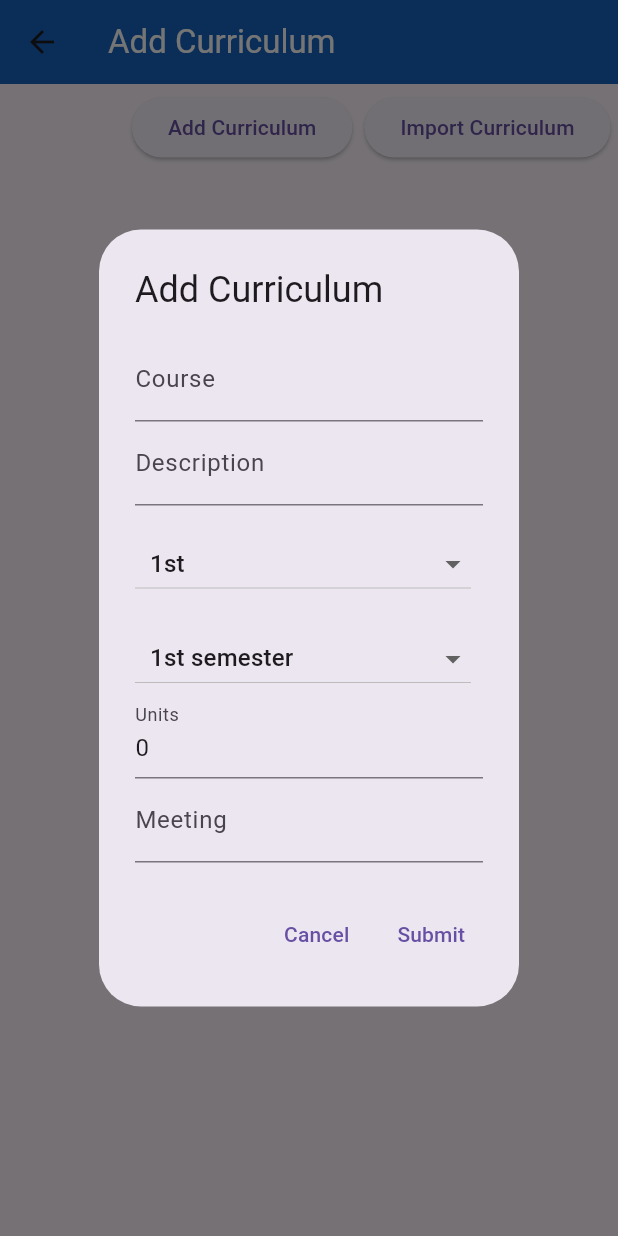
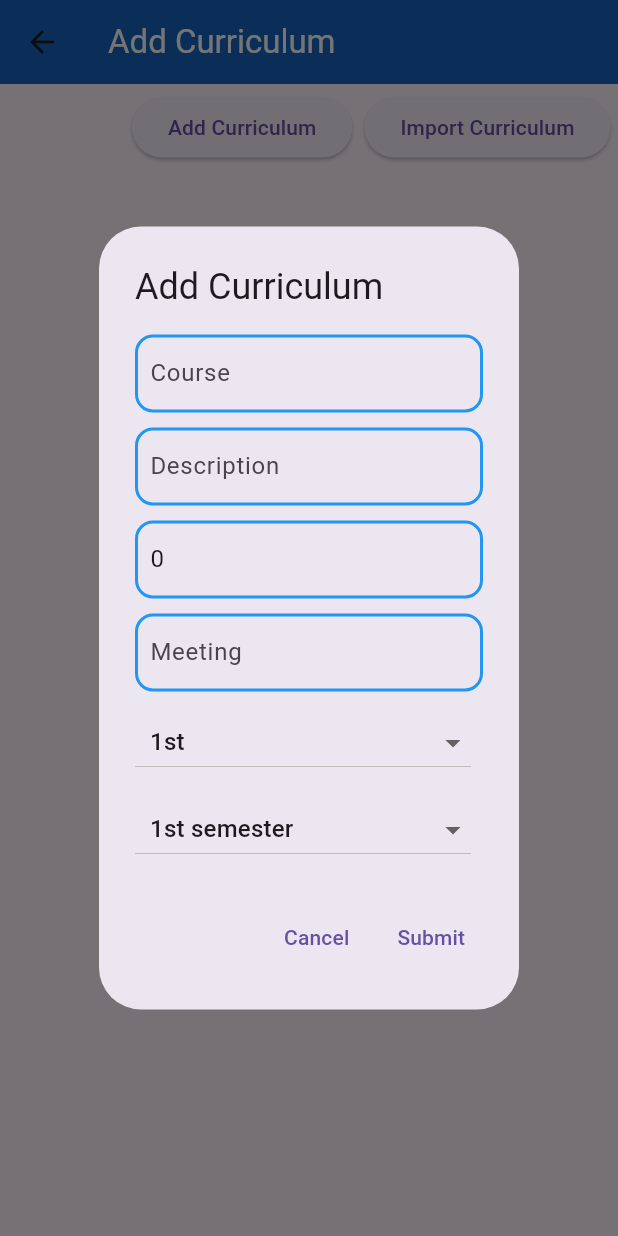
Before and after one commit to pandanaim21/timetronix, a Flutter app: the AddCurriculum screen opened directly, after a tap on "Add Curriculum", on a phone screen of 412 x 824 dp. Run offline on Flutter 3.47's test engine with Material 3 defaults, Android fonts, the phone set to English and light mode, and no system bars; our stand-ins replace file_picker, sqflite_common_ffi; missing offline and left inert: excel; accounts and stored records are empty.

Commit message:
Fixing GUI

```diff
--- a/lib/components/custom_curriculum_dialog.dart
+++ b/lib/components/custom_curriculum_dialog.dart
@@ -1,4 +1,5 @@
 import 'package:flutter/material.dart';
+import 'package:timetronix/components/custom_textfield.dart';
 
 class CustomCurriculumDialog extends StatefulWidget {
   final String title;
@@ -66,25 +67,62 @@ class _CustomCurriculumDialogState extends State<CustomCurriculumDialog> {
       content: SingleChildScrollView(
         child: Column(
           children: [
-            TextField(
+            CustomTextField(
+              borderColor: Colors.blue,
+              hintText: 'Course',
               controller: _courseController,
+              textAlign: TextAlign.left,
+              symmetricPadding: const EdgeInsets.symmetric(horizontal: 0.0),
+              leftPadding: const EdgeInsets.only(left: 8.0),
               onChanged: (value) {
                 setState(() {
                   _course = value;
                 });
               },
-              decoration: const InputDecoration(labelText: 'Course'),
             ),
-            TextField(
+            SizedBox(height: 10),
+            CustomTextField(
+              borderColor: Colors.blue,
+              hintText: 'Description',
               controller: _descriptionController,
+              textAlign: TextAlign.left,
+              symmetricPadding: const EdgeInsets.symmetric(horizontal: 0.0),
+              leftPadding: const EdgeInsets.only(left: 8.0),
               onChanged: (value) {
                 setState(() {
                   _description = value;
                 });
               },
-              decoration: const InputDecoration(labelText: 'Description'),
             ),
-            SizedBox(height: 15),
+            SizedBox(height: 10),
+            CustomTextField(
+              borderColor: Colors.blue,
+              hintText: 'Units',
+              controller: _unitsController,
+              textAlign: TextAlign.left,
+              symmetricPadding: const EdgeInsets.symmetric(horizontal: 0.0),
+              leftPadding: const EdgeInsets.only(left: 8.0),
+              onChanged: (value) {
+                setState(() {
+                  _units = int.tryParse(value) ?? 0;
+                });
+              },
+            ),
+            SizedBox(height: 10),
+            CustomTextField(
+              borderColor: Colors.blue,
+              hintText: 'Meeting',
+              controller: _meetingController,
+              textAlign: TextAlign.left,
+              symmetricPadding: const EdgeInsets.symmetric(horizontal: 0.0),
+              leftPadding: const EdgeInsets.only(left: 8.0),
+              onChanged: (value) {
+                setState(() {
+                  _meeting = value;
+                });
+              },
+            ),
+            SizedBox(height: 10),
             Padding(
               padding: const EdgeInsets.only(right: 8.0),
               child: DropdownButton<String>(
@@ -109,7 +147,7 @@ class _CustomCurriculumDialogState extends State<CustomCurriculumDialog> {
                 }).toList(),
               ),
             ),
-            SizedBox(height: 15),
+            SizedBox(height: 10),
             Padding(
               padding: const EdgeInsets.only(right: 8.0),
               child: DropdownButton<String>(
@@ -133,24 +171,6 @@ class _CustomCurriculumDialogState extends State<CustomCurriculumDialog> {
                   );
                 }).toList(),
               ),
-            ),
-            TextField(
-              controller: _unitsController,
-              onChanged: (value) {
-                setState(() {
-                  _units = int.tryParse(value) ?? 0;
-                });
-              },
-              decoration: const InputDecoration(labelText: 'Units'),
-            ),
-            TextField(
-              controller: _meetingController,
-              onChanged: (value) {
-                setState(() {
-                  _meeting = value;
-                });
-              },
-              decoration: const InputDecoration(labelText: 'Meeting'),
             ),
           ],
         ),
--- a/lib/components/custom_textfield.dart
+++ b/lib/components/custom_textfield.dart
@@ -2,32 +2,49 @@ import 'package:flutter/material.dart';
 
 class CustomTextField extends StatelessWidget {
   final Color borderColor;
-  final double paddingSize;
   final String hintText;
+  final TextEditingController? controller;
+  final ValueChanged<String>? onChanged;
+  final TextAlign textAlign;
+  final EdgeInsets symmetricPadding;
+  final EdgeInsets leftPadding;
 
   const CustomTextField({
     Key? key,
-    this.borderColor = Colors.blue,
-    this.paddingSize = 16.0,
-    this.hintText = '',
+    required this.borderColor,
+    required this.hintText,
+    this.controller,
+    this.onChanged,
+    this.textAlign = TextAlign.start,
+    this.symmetricPadding = const EdgeInsets.symmetric(horizontal: 0.0),
+    this.leftPadding = const EdgeInsets.only(left: 0.0),
   }) : super(key: key);
 
   @override
   Widget build(BuildContext context) {
-    return Container(
-      padding: EdgeInsets.all(paddingSize),
+    return Padding(
+      padding: symmetricPadding,
+      child: Container(
         decoration: BoxDecoration(
           border: Border.all(
             color: borderColor,
+            width: 2,
           ),
-        borderRadius: BorderRadius.circular(8.0),
+          borderRadius: BorderRadius.circular(12.0),
         ),
+        child: Padding(
+          padding: leftPadding,
           child: TextField(
+            controller: controller,
+            onChanged: onChanged,
+            textAlign: textAlign,
             decoration: InputDecoration(
               hintText: hintText,
               border: InputBorder.none,
             ),
           ),
+        ),
+      ),
     );
   }
 }
--- a/lib/pages/curriculum.dart
+++ b/lib/pages/curriculum.dart
@@ -16,8 +16,8 @@ class AddCurriculum extends StatefulWidget {
 class _AddCurriculumState extends State<AddCurriculum> {
   final dbHelper = DatabaseHelper();
   List<Map<String, dynamic>> curriculums = [];
-  String selectedyear = 'Lecture Class'; // Default value
-  String selected = 'Lecture Class'; // Default value
+  String defaultSelectedYear = '1st';
+  String defaultSelectedSemester = '1st semester';
 
   @override
   Widget build(BuildContext context) {
@@ -173,7 +173,8 @@ class _AddCurriculumState extends State<AddCurriculum> {
   }
 
   void _showAddCurriculumDialog() {
-    _showCustomDialog('Add Curriculum', '', '', '1st', '1st semester', 0, '',
+    _showCustomDialog('Add Curriculum', '', '', defaultSelectedYear,
+        defaultSelectedSemester, 0, '',
         (course, description, selectedYear, selectedSemester, units, meeting) {
       addCurriculum(
           course, description, selectedYear, selectedSemester, units, meeting);
```
Also changed, not shown: lib/components/custom_classroom_dialog.dart (+26 -29 lines), lib/components/custom_faculty_dialog.dart (+16 -6 lines), lib/pages/classroom.dart (+4 -3 lines), lib/pages/faculty.dart (+4 -3 lines), lib/views/view_classroom.dart (deleted). Lines whose indentation alone changed are shown as unchanged.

** Brief **
Wherever the string "import" turns up in the material, copy the whole line.

** The completed task **
 import 'package:flutter/material.dart';
+import 'package:timetronix/components/custom_textfield.dart';
@@ -2,32 +2,49 @@ import 'package:flutter/material.dart';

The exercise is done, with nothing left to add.